[WORK REQUEST]
In the data below, locate each line with the word "Group" and list it.

▬▬▬▬▬▬

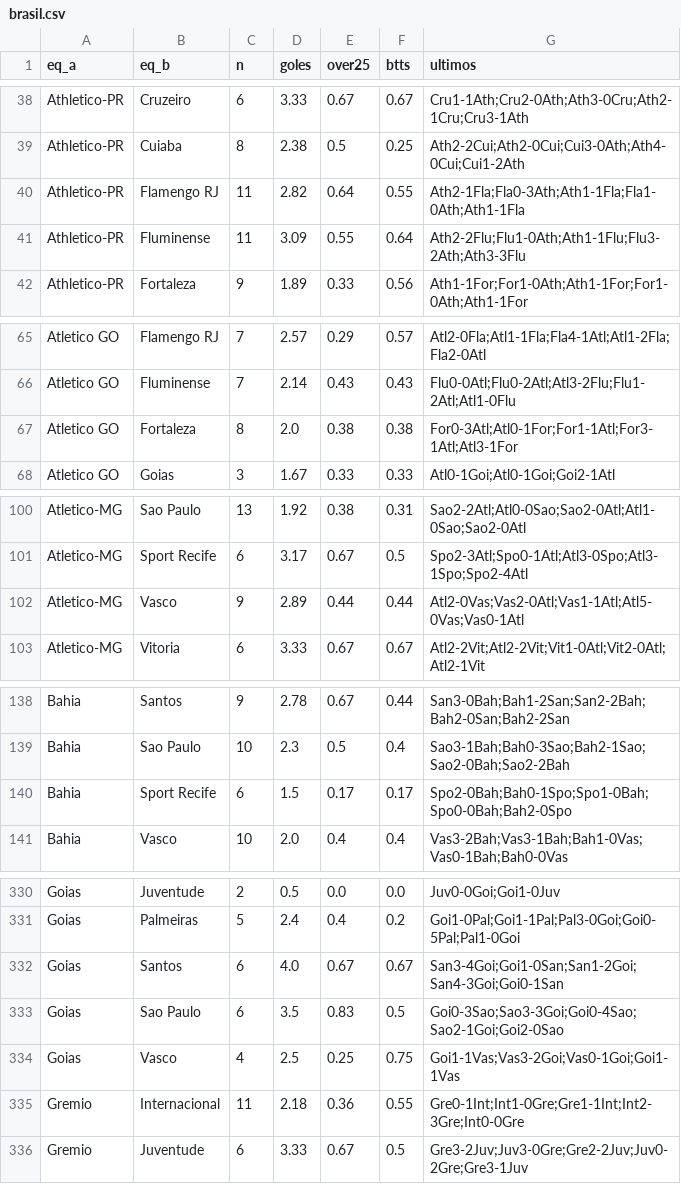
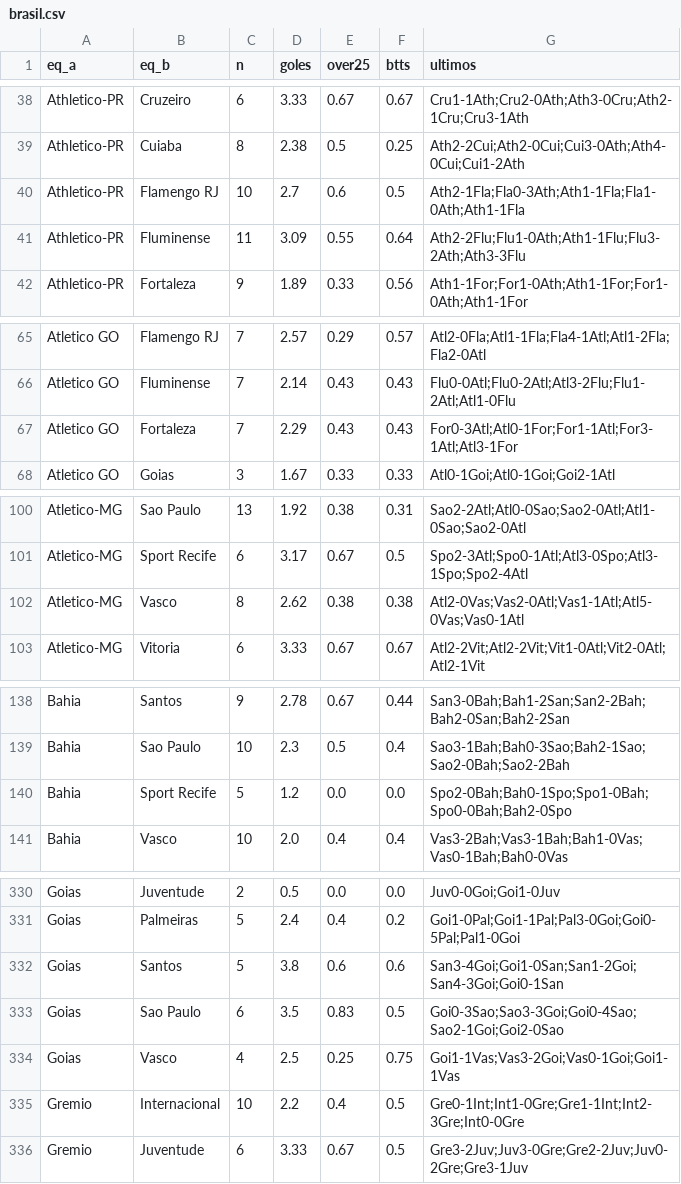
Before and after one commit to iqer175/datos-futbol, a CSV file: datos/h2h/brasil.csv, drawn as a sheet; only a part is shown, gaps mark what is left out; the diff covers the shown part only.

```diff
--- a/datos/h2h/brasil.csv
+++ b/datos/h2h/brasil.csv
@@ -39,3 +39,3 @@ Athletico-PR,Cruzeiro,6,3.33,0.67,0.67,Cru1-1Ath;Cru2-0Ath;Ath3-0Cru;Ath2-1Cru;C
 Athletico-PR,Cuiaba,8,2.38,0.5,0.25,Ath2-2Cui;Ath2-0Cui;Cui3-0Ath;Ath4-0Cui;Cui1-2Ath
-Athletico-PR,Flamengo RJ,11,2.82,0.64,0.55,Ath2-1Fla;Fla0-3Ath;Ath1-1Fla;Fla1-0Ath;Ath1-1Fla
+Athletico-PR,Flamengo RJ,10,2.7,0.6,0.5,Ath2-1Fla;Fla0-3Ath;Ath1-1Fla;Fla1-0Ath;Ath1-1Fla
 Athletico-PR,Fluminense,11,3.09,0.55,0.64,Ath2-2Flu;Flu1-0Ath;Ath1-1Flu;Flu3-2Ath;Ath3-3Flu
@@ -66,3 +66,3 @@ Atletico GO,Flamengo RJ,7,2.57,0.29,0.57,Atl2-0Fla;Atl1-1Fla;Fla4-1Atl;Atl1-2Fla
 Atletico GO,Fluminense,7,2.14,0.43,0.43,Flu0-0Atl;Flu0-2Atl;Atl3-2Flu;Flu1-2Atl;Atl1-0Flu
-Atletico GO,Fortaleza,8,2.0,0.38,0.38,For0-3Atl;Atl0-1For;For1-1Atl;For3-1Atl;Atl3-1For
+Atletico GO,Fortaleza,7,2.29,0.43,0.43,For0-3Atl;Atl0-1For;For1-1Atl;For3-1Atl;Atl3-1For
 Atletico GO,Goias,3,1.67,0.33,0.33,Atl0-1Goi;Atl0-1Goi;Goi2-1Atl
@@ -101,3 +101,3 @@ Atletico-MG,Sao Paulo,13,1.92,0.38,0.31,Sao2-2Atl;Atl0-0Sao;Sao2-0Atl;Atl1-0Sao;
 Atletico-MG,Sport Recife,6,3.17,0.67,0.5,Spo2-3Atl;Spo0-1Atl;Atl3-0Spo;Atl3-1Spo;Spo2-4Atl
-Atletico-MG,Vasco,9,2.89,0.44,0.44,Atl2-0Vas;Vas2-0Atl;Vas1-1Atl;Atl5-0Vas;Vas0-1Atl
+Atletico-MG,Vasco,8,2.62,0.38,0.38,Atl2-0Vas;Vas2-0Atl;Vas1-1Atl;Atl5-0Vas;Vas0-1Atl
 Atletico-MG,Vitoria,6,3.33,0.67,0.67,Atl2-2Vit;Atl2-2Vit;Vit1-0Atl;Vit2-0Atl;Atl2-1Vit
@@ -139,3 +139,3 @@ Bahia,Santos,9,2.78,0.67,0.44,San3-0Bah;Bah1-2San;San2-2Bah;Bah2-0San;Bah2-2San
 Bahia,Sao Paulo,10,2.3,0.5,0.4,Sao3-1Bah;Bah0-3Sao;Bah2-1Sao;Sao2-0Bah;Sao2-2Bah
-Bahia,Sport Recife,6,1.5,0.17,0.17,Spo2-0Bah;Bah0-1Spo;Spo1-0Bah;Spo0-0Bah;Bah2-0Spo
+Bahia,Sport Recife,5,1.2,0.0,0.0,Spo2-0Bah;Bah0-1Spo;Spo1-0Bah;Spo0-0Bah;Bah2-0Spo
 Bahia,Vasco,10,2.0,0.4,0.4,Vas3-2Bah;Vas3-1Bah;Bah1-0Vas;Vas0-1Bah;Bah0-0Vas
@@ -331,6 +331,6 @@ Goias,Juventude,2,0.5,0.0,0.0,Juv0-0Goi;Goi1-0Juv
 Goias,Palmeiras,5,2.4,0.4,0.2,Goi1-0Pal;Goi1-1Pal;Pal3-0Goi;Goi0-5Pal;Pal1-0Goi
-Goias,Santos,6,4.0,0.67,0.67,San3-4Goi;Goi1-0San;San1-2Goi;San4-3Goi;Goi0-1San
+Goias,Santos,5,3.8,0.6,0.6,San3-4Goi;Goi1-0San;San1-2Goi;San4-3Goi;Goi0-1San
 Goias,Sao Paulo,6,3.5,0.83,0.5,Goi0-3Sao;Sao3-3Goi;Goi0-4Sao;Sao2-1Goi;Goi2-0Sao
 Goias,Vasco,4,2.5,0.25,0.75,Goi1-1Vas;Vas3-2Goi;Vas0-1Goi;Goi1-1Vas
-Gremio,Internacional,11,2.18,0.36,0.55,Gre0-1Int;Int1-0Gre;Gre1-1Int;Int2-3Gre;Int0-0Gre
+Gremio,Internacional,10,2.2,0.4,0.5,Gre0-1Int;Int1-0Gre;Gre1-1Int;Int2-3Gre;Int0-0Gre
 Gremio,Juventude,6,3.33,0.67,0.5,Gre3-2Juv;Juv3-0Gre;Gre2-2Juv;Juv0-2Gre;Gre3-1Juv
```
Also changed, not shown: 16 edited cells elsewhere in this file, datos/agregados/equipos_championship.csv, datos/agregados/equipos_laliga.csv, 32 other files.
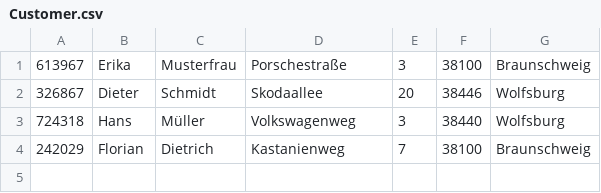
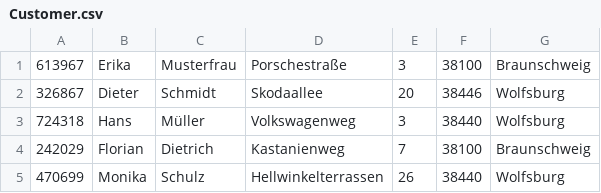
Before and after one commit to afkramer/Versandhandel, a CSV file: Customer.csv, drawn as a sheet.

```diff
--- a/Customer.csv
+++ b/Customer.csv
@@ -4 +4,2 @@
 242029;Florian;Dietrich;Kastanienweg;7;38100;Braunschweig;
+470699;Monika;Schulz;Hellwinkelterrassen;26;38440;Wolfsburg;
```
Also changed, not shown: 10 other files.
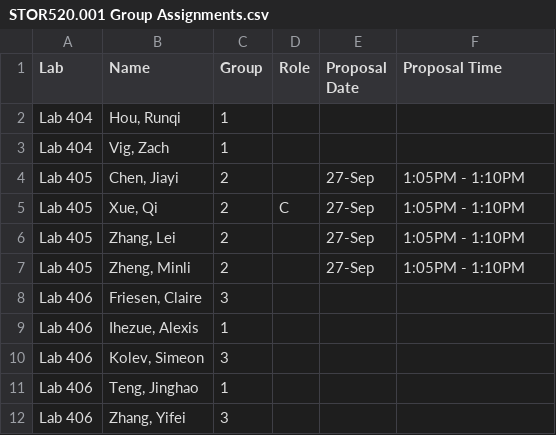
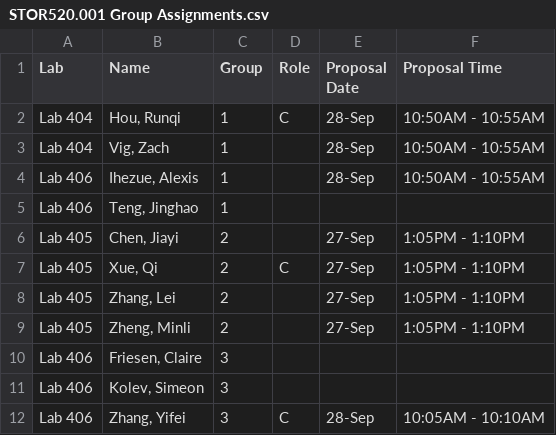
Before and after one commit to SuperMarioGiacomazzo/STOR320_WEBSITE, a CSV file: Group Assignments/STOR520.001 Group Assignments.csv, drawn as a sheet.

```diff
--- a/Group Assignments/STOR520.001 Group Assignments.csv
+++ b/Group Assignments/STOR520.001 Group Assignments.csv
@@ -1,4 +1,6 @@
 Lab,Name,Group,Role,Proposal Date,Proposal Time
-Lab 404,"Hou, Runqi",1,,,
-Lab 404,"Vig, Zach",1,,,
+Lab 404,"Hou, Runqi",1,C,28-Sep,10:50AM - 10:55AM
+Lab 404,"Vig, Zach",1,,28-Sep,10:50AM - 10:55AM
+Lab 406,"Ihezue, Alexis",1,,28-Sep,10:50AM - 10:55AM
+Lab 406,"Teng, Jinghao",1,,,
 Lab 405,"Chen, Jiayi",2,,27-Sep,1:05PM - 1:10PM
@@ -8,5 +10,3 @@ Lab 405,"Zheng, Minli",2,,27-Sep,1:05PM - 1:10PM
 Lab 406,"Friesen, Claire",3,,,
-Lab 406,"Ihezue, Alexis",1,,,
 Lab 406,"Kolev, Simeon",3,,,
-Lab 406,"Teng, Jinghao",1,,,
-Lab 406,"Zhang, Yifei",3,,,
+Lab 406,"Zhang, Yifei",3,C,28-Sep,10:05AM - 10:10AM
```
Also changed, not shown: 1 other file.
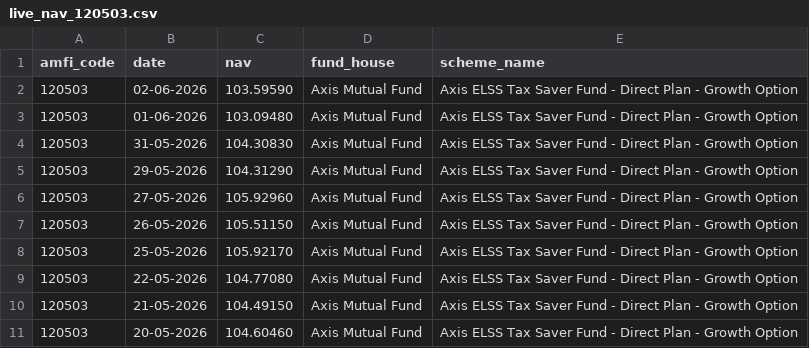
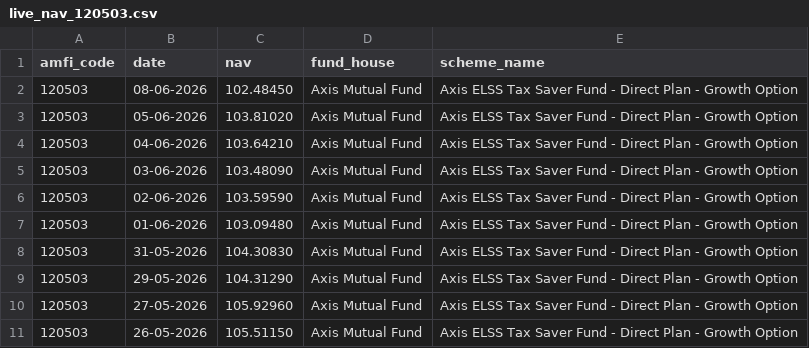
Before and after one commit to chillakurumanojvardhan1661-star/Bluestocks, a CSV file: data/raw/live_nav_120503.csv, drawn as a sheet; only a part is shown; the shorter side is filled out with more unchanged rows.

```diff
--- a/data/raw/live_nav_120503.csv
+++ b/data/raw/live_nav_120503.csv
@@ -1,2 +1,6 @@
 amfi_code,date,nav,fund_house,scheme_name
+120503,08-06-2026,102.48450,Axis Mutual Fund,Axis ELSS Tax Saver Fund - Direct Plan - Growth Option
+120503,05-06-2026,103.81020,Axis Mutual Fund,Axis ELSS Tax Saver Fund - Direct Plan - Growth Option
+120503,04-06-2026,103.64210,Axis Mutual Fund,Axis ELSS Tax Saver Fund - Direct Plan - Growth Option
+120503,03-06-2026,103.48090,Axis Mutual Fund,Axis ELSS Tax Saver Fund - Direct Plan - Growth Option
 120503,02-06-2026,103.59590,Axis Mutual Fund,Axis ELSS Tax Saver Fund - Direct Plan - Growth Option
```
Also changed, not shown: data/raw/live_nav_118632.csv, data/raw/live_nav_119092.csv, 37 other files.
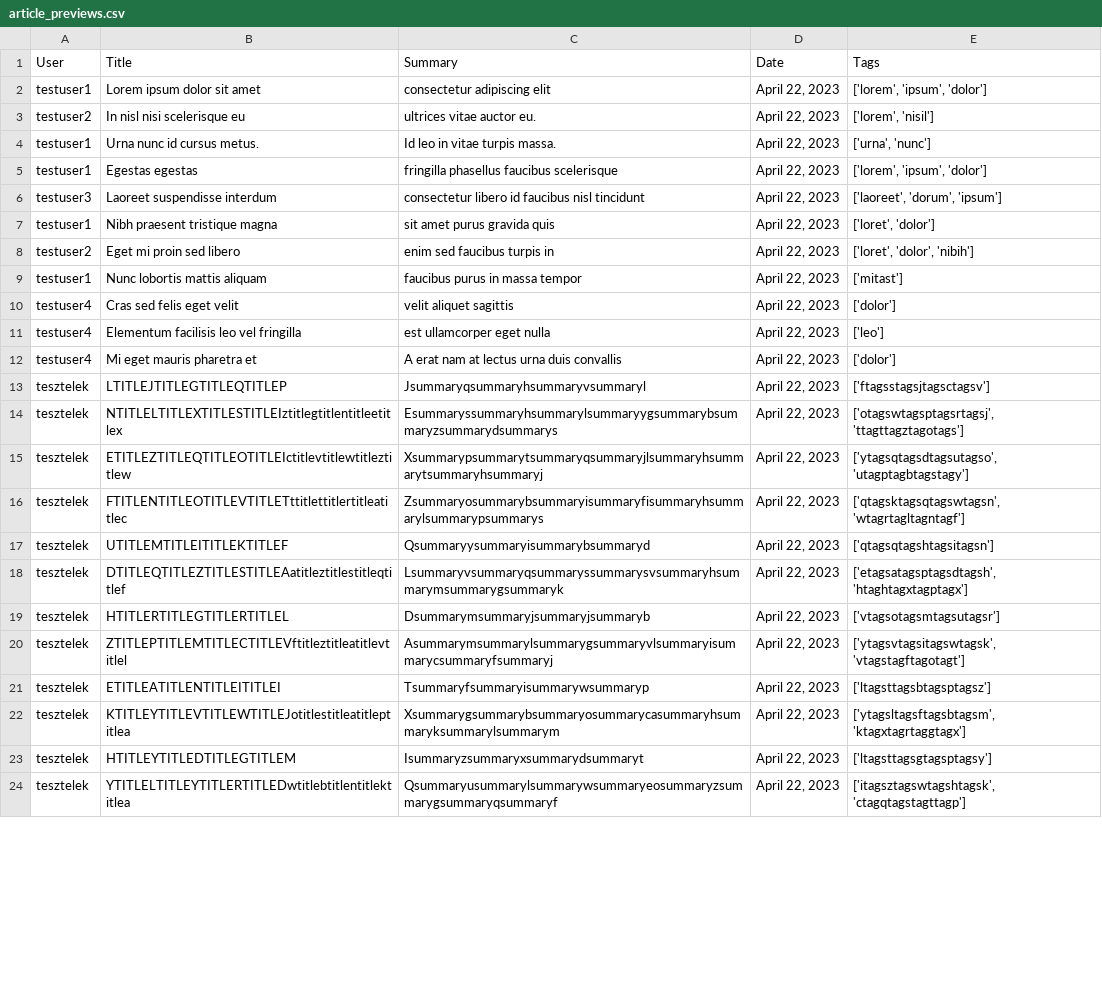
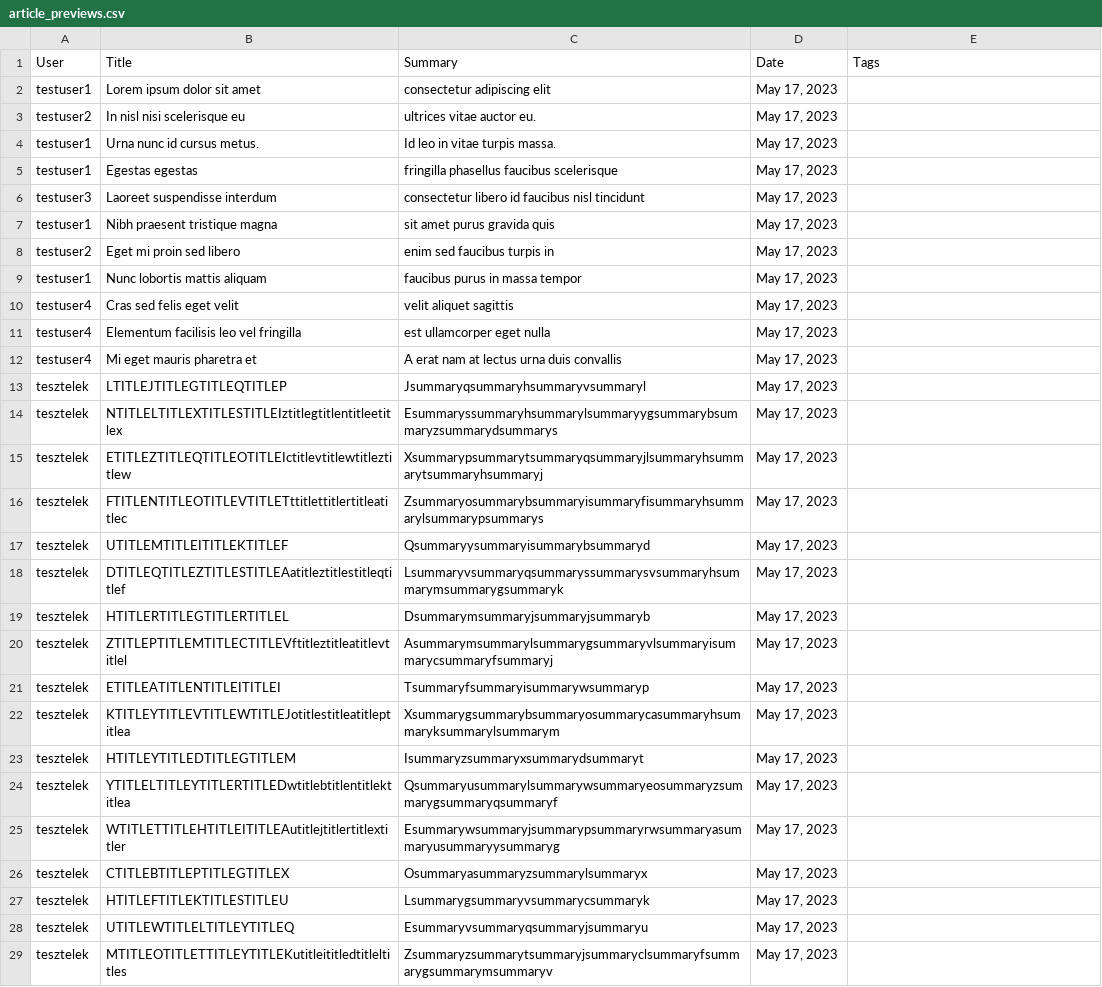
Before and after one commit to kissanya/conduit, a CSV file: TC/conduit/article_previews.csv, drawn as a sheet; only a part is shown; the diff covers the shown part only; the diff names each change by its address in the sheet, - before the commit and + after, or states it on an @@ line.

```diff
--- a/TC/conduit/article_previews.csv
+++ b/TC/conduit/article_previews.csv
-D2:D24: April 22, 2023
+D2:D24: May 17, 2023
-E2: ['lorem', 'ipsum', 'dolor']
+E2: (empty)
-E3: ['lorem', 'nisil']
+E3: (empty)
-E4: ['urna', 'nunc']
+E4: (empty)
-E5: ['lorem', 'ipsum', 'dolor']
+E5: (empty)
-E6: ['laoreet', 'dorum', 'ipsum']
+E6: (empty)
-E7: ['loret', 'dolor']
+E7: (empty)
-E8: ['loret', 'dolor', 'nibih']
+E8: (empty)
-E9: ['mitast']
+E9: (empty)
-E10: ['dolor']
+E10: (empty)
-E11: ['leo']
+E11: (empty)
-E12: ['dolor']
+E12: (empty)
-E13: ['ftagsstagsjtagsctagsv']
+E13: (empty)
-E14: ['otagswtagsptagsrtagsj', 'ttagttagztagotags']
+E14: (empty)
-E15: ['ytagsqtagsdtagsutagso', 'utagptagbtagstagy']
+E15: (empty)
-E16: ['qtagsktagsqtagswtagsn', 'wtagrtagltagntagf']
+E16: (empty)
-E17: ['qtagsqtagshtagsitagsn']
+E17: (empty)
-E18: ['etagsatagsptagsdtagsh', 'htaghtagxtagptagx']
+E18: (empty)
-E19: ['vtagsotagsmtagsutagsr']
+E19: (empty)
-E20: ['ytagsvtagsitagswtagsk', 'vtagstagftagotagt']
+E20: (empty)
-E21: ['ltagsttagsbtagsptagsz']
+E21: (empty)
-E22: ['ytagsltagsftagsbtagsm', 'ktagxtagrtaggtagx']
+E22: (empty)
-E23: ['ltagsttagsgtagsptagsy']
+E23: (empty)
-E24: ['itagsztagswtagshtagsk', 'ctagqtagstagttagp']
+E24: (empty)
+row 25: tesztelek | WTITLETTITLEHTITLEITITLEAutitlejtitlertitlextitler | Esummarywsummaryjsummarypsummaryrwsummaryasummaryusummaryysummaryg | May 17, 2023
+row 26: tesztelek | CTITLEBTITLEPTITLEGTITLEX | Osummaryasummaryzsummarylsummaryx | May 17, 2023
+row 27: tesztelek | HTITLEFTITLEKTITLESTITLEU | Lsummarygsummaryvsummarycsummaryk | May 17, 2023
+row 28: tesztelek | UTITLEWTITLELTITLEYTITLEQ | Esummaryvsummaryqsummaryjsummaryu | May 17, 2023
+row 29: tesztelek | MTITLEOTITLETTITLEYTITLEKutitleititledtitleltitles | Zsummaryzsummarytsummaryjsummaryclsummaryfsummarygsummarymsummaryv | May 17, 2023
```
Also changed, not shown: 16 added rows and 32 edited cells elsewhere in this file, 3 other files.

▬▬▬▬▬▬

[WRITTEN SOLUTION]
Before and after one commit to SuperMarioGiacomazzo/STOR320_WEBSITE, a CSV file: Group Assignments/STOR520.001 Group Assignments.csv, drawn as a sheet.
--- a/Group Assignments/STOR520.001 Group Assignments.csv
+++ b/Group Assignments/STOR520.001 Group Assignments.csv
 Lab,Name,Group,Role,Proposal Date,Proposal Time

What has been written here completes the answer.